On Our Desk — Feb. 24, 2017
On Our Desk is a round-up of national or North Carolina news outlets using data to tell stories in innovative ways. Here’s what inspired us this week:
- Studies from the Brookings Institute and the University of Minnesota on how many jobs commuters can reach via public transportation
- Population data for the 30 largest metro areas
- Spending on transportation among the 30 largest metro areas
- Federal government measures of transit coverage and usage including ridership data
- Transportation-related actions by elected officials over the past 30 years
What we love: In order to get a complete picture of Tampa Bay’s transportation system, the Times had to work with multiple datasets and deal with numerous ways to measure transportation efficacy. The heat maps that showed the number of jobs people could access via public transportation are particularly alarming. This story reminds us that multiple datasets are better than one, since they can provide a more complete picture of an issue.
- Autopsies from Miami-Dade Medical Examiner’s Office
- Police reports of non-fatal shootings from more than 40 police departments (some declined to release the reports unless paid, others did not respond at all)
- Florida Department of Health statistics on shooting victims admitted into hospitals
- Crime statistics voluntarily reported to the Florida Department of Law Enforcement
What we love: Similar to the Tampa Bay Times article, the Miami Herald had to consult multiple data sets in order to develop a clear picture of the issue. In this case, no perfect dataset existed, and that became the story. It seems absurd that a metro region of this size would not have a uniform recording process for keeping track of shooting incidents. However, this type of story is a common one in the data reporter’s lexicon — the case of incomplete records.
By: Troy Griggs, Gregor Aisch and Sarah Almukhtar of the New York Times
- U.S. Geological Survey
- The American Society of Civil Engineers
- The Nevada Division of Water Resources
- The Association of State Dam Safety Officials

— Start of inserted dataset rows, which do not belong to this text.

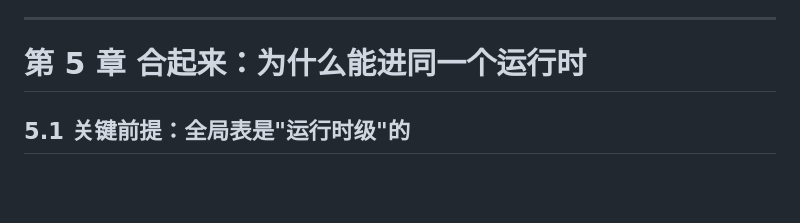
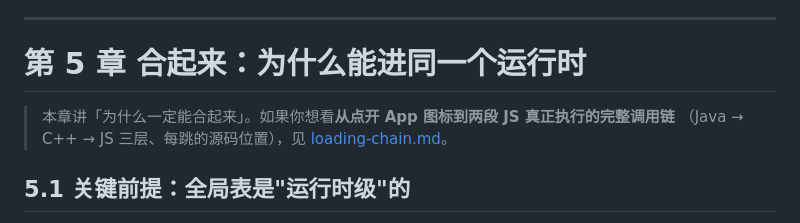
Before and after one commit to wangguotai/andriod-interview, a Markdown page: rn-bundle-split/docs/rn-bundle-primer.md, the part around the change. GitHub-like rendering; blank space fills up the shorter version.

```diff
--- a/rn-bundle-split/docs/rn-bundle-primer.md
+++ b/rn-bundle-split/docs/rn-bundle-primer.md
@@ -366,6 +366,9 @@ base 构建时会产出一份 **mapping**，本质是一张对照表：
 
 # 第 5 章 合起来：为什么能进同一个运行时
 
+> 本章讲「为什么一定能合起来」。如果你想看**从点开 App 图标到两段 JS 真正执行的完整调用链**
+> （Java → C++ → JS 三层、每跳的源码位置），见 [loading-chain.md](./loading-chain.md)。
+
 ## 5.1 关键前提：全局表是"运行时级"的
 
 第 2 章说过，`modules` 表是 prelude 里的一个 `var r = new Map()`。
```
Also changed, not shown: rn-bundle-split/docs/loading-chain.md (added, +548 -0 lines).
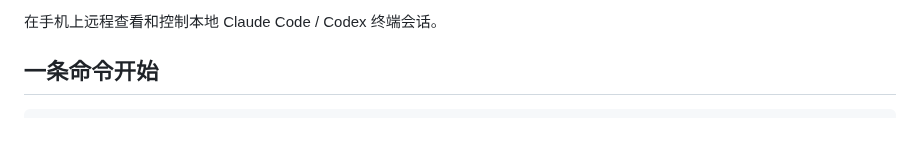
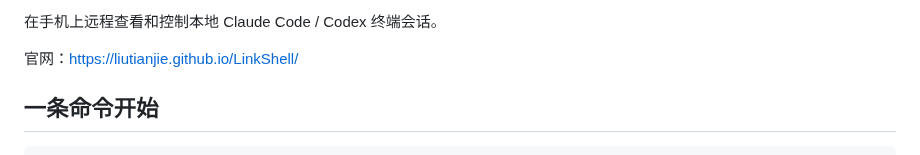
Before and after one commit to LiuTianjie/LinkShell, a Markdown page: README.md, the part around one of its changes. GitHub-like rendering; blank space fills up the shorter version.

```diff
--- a/README.md
+++ b/README.md
@@ -2,5 +6,7 @@
 
 在手机上远程查看和控制本地 Claude Code / Codex 终端会话。
+
+官网：https://liutianjie.github.io/LinkShell/
 
 ## 一条命令开始
 
```
Also changed, not shown: other parts of README.md (+5 -1 lines), docs/assets/adaptive-icon.png (added), 3 other files.
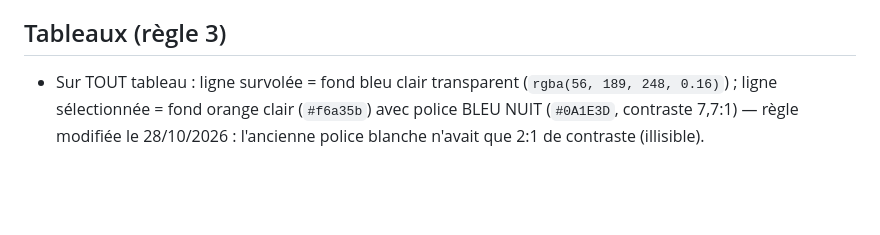
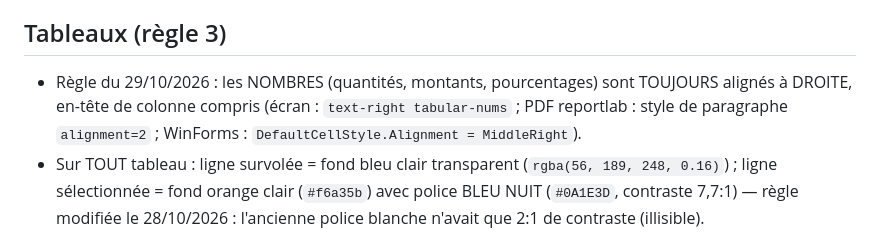
Before and after one commit to ShuyahBF/telecom-boutique, a Markdown page: CLAUDE.md, the part around the change. GitHub-like rendering; blank space fills up the shorter version.

Commit message:
Règle : les nombres sont toujours alignés à droite (tableaux écran et PDF) (#62)

```diff
--- a/CLAUDE.md
+++ b/CLAUDE.md
@@ -44,6 +44,7 @@ méthode de travail par défaut, sans qu'il soit nécessaire de les redemander.
 - Nouveau projet : prévoir dès le départ cette source unique et l'affichage.
 
 ## Tableaux (règle 3)
+- Règle du 29/10/2026 : les NOMBRES (quantités, montants, pourcentages) sont TOUJOURS alignés à DROITE, en-tête de colonne compris (écran : `text-right tabular-nums` ; PDF reportlab : style de paragraphe `alignment=2` ; WinForms : `DefaultCellStyle.Alignment = MiddleRight`).
 - Sur TOUT tableau : ligne survolée = fond bleu clair transparent
   (`rgba(56, 189, 248, 0.16)`) ; ligne sélectionnée = fond orange clair
   (`#f6a35b`) avec police BLEU NUIT (`#0A1E3D`, contraste 7,7:1) — règle modifiée le 28/10/2026 : l'ancienne police blanche n'avait que 2:1
```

- American Rivers
- The U.S. Army Corps of Engineers National Inventory of Dams
What we love: If you’re thinking of replicating this story at your news organization, our reporter Lindsay Carbonell has some words of caution. She walked through a similar dataset last week and found that sometimes this type of data can be misleading. In Lindsay’s study of dam inspections in North Carolina, she found that demolished or out-of-commission dams were not removed from the database. You can read about her quest to find a dam that hadn’t been inspected in 30 years here.
Data used:2015 National Bridge Inventory by the Federal Highway Administration
What we love: This is a usable, engaging, county-by-county breakdown of the nation’s infrastructure problem. Once again, if you’re thinking of localizing this story, be sure to ask questions of your data. Do the structural scores make sense? Could there be something skewing your data? It never hurts to pick up the phone and call the organization in charge of keeping records, or other people who just might know something you don’t.
- Bureau of Labor Statistics Quarterly Census of Employment and Wages for Truck Transportation
What we love: This is another easy story to localize. The data used to find the number of trucking industry jobs per 1,000 jobs is readily available on the Bureau of Labor Statistics website. You can also find historic employment data and wages for each county.
To submit your data stories for future On Our Desk roundups, email us at email@example.com.